If you are an employer and you have employees, at some point, you probably are dealing with employees who are late for work. A 2012 survey by CareerBuilder indicates that 26% of workers admit to being late at least once a month and 16% are late once a week or more.
Most employers understand that things happen. Life sometimes creates situations that are beyond an employee’s control. It becomes a problem when the behavior happens again and again, resulting in the employer taking action. CareerBuilder reports that one-third of hiring managers reported that they had to fire someone for being late.
Aside from the more traditional reasons workers are late for work, some employees do have some interesting reasons for not being at work on time. Some of those “reasons” we have been given are:
- I’m too tired from doing laundry last night.
- Tell them I have to go to the Dentist… I don’t have to go to the Dentist; I’m just tired from staying up too late.
- It’s snowing (but it wasn’t).
- I have a court date that I didn’t know about.
- I’m at Starbucks close to the work site and I’ve decided I’m going to be late.
- I decided to go to Vegas for the weekend and I am still in Vegas.
- I forgot I was being baptized today.
- The person said they were bored and can’t stay awake.
- There is no one to watch my dog.
- My bumper fell off and I had to stop and put it in my car.
- My spouse never came home with the car.
- I was pulled over for drinking and driving and was arrested.
Regardless of why the employee was late, there might be some good reasons these people are not engaged with your organization. That’s really what it boils down to a lack of interest in working for your organization. So, why are they not leaping out of bed each morning and getting to their work station early?
- Mandatory overtime requirements leaving no life balance with their family.
- No support from co-workers.
- They don’t like their job because it is boring.
- They don’t like their boss because they are demanding and take all the credit.
- They are burned out from no time off or vacation.
- They are bored because of no work challenges.
When people are rolling into work late again and again, it could be a sign of a much bigger problem. Many managers feel that they are just not motivated, which leads to non-specific answers to the problem. In contrast, knowing what the problems are changes the question from, “How do I motivate them?” to “How do I improve their performance?” Understanding this concept leads to specific actions that can be taken.
Personal Problems It is the mother of all reasons. There could be a whole host of things the employee indicates they are having problems with: sick kids, car problems, family issues, death in the family and personal issues. The list can get quite long and these types of problems are not hard to detect on the job.
Personal problems at work create all kinds of challenges. It causes tension, frustration, and anger, which ultimately will affect fellow employees as well as customers. Sometimes, you don’t even know there is anything wrong because the person experiencing the problem will appear to be very calm, at least on the outside. Sometimes, the poor performance is permitted by the manager because of the personal problems.
Whether you know about them or not, there are often performance issues that appear.
What Can You Do?

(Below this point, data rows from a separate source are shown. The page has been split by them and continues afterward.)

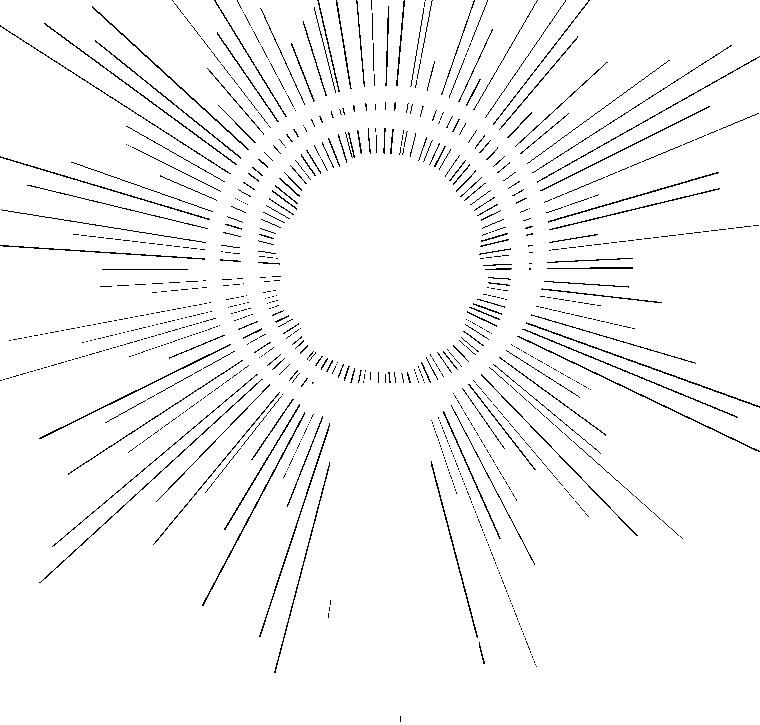
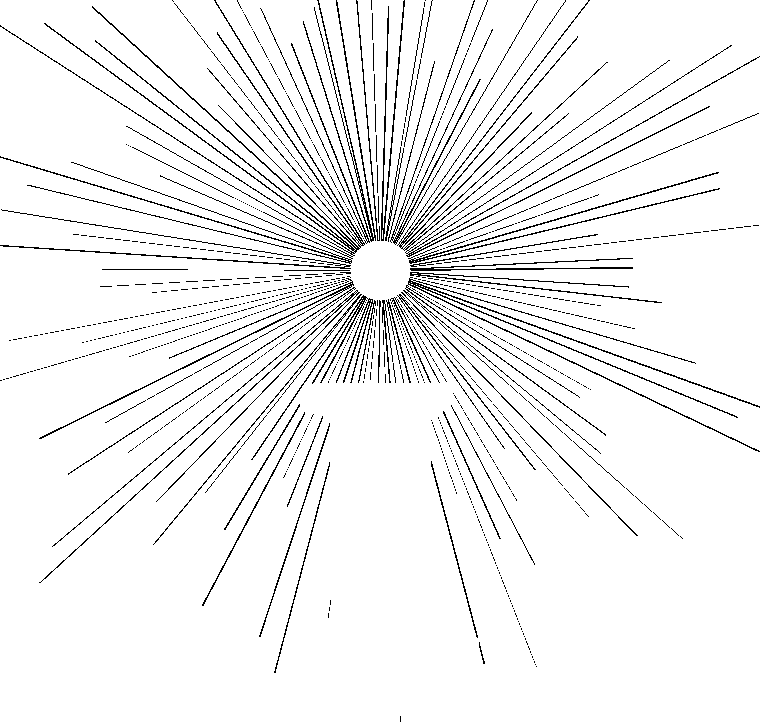
Lupe raus, Strahlen hinter dem Ikosaeder ohne Ausschnitt
- Dither-Lupe unter Maus/Finger entfernt (zu unruhig)
- Strahlen werden nur noch um die Säule ausgespart; das drehende
  Ikosaeder bekommt pro Bild eine Unterlage in Hintergrundfarbe
  (img/hero-ico-knock.png), statt dass ein festes Rechteck fehlt
- Titelbild auf dem Handy wieder sichtbar (Breite war 0)

Claude-Session: https://claude.ai/code/session_01LNzrWxAp5GT8CX9ie4kybY

diff --git a/index.html b/index.html
@@ -99,19 +99,10 @@
     -webkit-mask: var(--m) 0 0 / 100% 100% no-repeat; mask: var(--m) 0 0 / 100% 100% no-repeat; }
   .layer.ico::after { -webkit-mask-size: 2400% 100%; mask-size: 2400% 100%;
     -webkit-mask-position: calc(var(--f, 0) * 100% / 23) 0; mask-position: calc(var(--f, 0) * 100% / 23) 0; }
-
-  /* Dither-Lupe: unter Maus oder Finger kippen die Rasterpunkte in eine Kontrastfarbe */
-  @property --lr { syntax: "<length>"; inherits: true; initial-value: 0px; }
-  .art, .layer { --lr: 0px; transition: --lr .25s ease-out; }
-  .art.lens, .layer.lens { --lr: 64px; }
-  .art::before, .layer::before { content: ""; position: absolute; inset: 0; z-index: 1; pointer-events: none; background: var(--lens-c, var(--paper));
-    -webkit-mask: var(--m) center / 240px 240px no-repeat, radial-gradient(circle var(--lr) at var(--mx, -999px) var(--my, -999px), #000 97%, transparent 100%);
-    mask: var(--m) center / 240px 240px no-repeat, radial-gradient(circle var(--lr) at var(--mx, -999px) var(--my, -999px), #000 97%, transparent 100%);
-    -webkit-mask-composite: source-in; mask-composite: intersect; }
-  .layer::before { --lens-c: var(--accent); -webkit-mask-position: 0 0, 0 0; mask-position: 0 0, 0 0; -webkit-mask-size: 100% 100%, auto; mask-size: 100% 100%, auto; }
-  .layer.ico::before { -webkit-mask-size: 2400% 100%, auto; mask-size: 2400% 100%, auto;
-    -webkit-mask-position: calc(var(--f, 0) * 100% / 23) 0, 0 0; mask-position: calc(var(--f, 0) * 100% / 23) 0, 0 0; }
-  @media (max-width: 560px) { .opus .art::before { -webkit-mask-size: 480px 480px, auto; mask-size: 480px 480px, auto; } }
+  /* Unterlage in Hintergrundfarbe: verdeckt die Strahlen genau hinter dem aktuellen Bild */
+  .layer.ico::before { content: ""; position: absolute; inset: 0; background: var(--ink);
+    -webkit-mask: url(img/hero-ico-knock.png) 0 0 / 2400% 100% no-repeat; mask: url(img/hero-ico-knock.png) 0 0 / 2400% 100% no-repeat;
+    -webkit-mask-position: calc(var(--f, 0) * 100% / 23) 0; mask-position: calc(var(--f, 0) * 100% / 23) 0; }
 
   /* Entwickeln beim Reinscrollen: ein Schleier aus Rasterpunkten löst sich auf */
   .veil { position: absolute; inset: 0; width: 100%; height: 100%; z-index: 2; image-rendering: pixelated; pointer-events: none; }
@@ -303,7 +294,7 @@
     nav .links { display: none; }
     .logo { text-align: left; }
     .hero { grid-template-columns: 1fr; padding-top: 36px; }
-    .hero figure { order: -1; max-width: 420px; margin-inline: auto; }
+    .hero figure { order: -1; width: 100%; max-width: 420px; margin-inline: auto; }
     .opera { grid-template-columns: 1fr; }
     .werke summary { grid-template-columns: 40px 1fr auto; }
     .werke .lang { display: none; }
@@ -813,27 +804,6 @@ python3 -m http.server 8000</code><button class="copy" type="button">COPY</butto
     requestAnimationFrame(heroTick);
   }
   if (!calm) requestAnimationFrame(heroTick);
-
-  /* 5) Dither-Lupe */
-  const lensTargets = [...document.querySelectorAll('.art, .layer')];
-  let lensOn = null;
-  function lensMove(e) {
-    const x = e.clientX, y = e.clientY;
-    lensTargets.forEach(el => {
-      const r = el.getBoundingClientRect();
-      const near = x > r.left - 70 && x < r.right + 70 && y > r.top - 70 && y < r.bottom + 70;
-      if (near) {
-        el.style.setProperty('--mx', (x - r.left) + 'px'); el.style.setProperty('--my', (y - r.top) + 'px');
-        el.classList.add('lens');
-      } else el.classList.remove('lens');
-    });
-  }
-  function lensOff() { lensTargets.forEach(el => el.classList.remove('lens')); }
-  addEventListener('pointermove', lensMove, { passive: true });
-  addEventListener('pointerdown', lensMove, { passive: true });
-  addEventListener('pointerup', e => { if (e.pointerType !== 'mouse') setTimeout(lensOff, 500); }, { passive: true });
-  document.addEventListener('pointerleave', lensOff);
-  addEventListener('scroll', () => { if (matchMedia('(hover: none)').matches) lensOff(); }, { passive: true });
 
   /* 6) Tipp-Welle: Ring aus Rasterpunkten vom Tippunkt aus */
   const rc = document.getElementById('ripples'), rctx = rc.getContext('2d');

diff --git a/tools/hero_layers.py b/tools/hero_layers.py
@@ -58,20 +58,25 @@ y0, y1 = max(0, ys.min() * 4 - 16), min(HC, ys.max() * 4 + 20)
 cw, ch = x1 - x0, y1 - y0
 print("Fenster", x0, y0, cw, ch, flush=True)
 
-frames, union = [], np.zeros((H, W), bool)
+frames, objs, union = [], [], np.zeros((H, W), bool)
 for k in range(N):
     ang = np.pi * k / N   # halbe Umdrehung: die y-Achse ist eine 2-zählige Symmetrieachse -> nahtlose Schleife
     v = R.render(scene_ico(ang), W, H, crop=(x0, y0, cw, ch), **CAM)
     m, obj = engrave_layer(v, off=(x0, y0))
     frames.append(m)
+    objs.append(obj)
     union[y0:y0 + ch, x0:x0 + cw] |= obj
     print("Bild", k + 1, "von", N, flush=True)
 sprite = np.concatenate(frames, axis=1)
 save_mask(sprite, f"{OUTDIR}/hero-ico.png")
 
-# Strahlen, ausgespart um Säule und Ikosaeder
+# Unterlage pro Bild: gefüllte Silhouette, damit das Ikosaeder die Strahlen verdeckt
+knock = [R.binary_dilation(obj_k, iterations=5) for obj_k in objs]
+save_mask(np.concatenate(knock, axis=1), f"{OUTDIR}/hero-ico-knock.png")
+
+# Strahlen, nur um die Säule ausgespart (das Ikosaeder deckt sie mit seiner Unterlage selbst ab)
 r = R.rays(W, H, W * 0.5, H * 0.3, n=110)
-r &= ~R.binary_dilation(col_obj | union, iterations=6)
+r &= ~R.binary_dilation(col_obj, iterations=6)
 save_mask(r[:HC], f"{OUTDIR}/hero-rays.png")
 
 # Kontrollbild: alle Ebenen übereinander (Bild 0)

- First, you need to recognize that home life is becoming much more important to people. With the increase in single parents, it creates a lot of challenges for the parent. But understand that sometimes a manager, by permitting personal problems to be a reason, creates and allows poor performance to continue.
- Permit the employee time off to handle their personal business. Allow them to start early, stay late or leave early on other days to tend to their business, but it should be planned in advance. Ask them to make up the time at a later date when it is convenient for them. Allow them to use their vacation and/or sick time.
- Emergency-related time off can be much more of a problem, but it is critical that a manager respond to this kind of request as a top priority. Arrange for work coverage; re-organize the work or whatever it takes in order to address the nature of the employee’s emergency.
- Make yourself available to people to allow them to discuss what their problems are with you. Sometimes, just talking about them helps people come to a solution. Help them find professional help when necessary. Do not play amateur psychologist as you will fail.
- Discuss the problem and determine if you can help the problem go away or direct them to assistance.
- Explain that there are really two problems. Their personal problem and the poor performance.
- Explain that you understand that personal problems do not go away overnight, but the work problem needs to be resolved quickly. “I may not be able to help with the first, but how can I help with the second?”
- Ask for their cooperation. Most often they will respond in a very positive manner.
- Determine what problems you and your company can live with as reasons for poor performance. Managers should have a standardized way to handle these kinds of situations in the workplace.
If you are considering a flexible schedule to help engage employees, consider the following tips.
- Be consistent: The policy should outline who is eligible for flexible schedules. You need to make sure you stick to that policy.
- Coordinate: Make sure everyone is aware of the policy. Make sure they know who is using it, and in what capacity.
- Communicate: Make sure you talk openly and honestly about the policy and make sure to address any concerns employees may have. Keep an open mind to any comments and feedback.
- Check in: Make sure to meet with your employees on a regular basis to evaluate how things are going with the policy and make changes, as needed.
Do you have any other tips or unusual reasons for an employee being late? How about feedback? Please leave your comment below.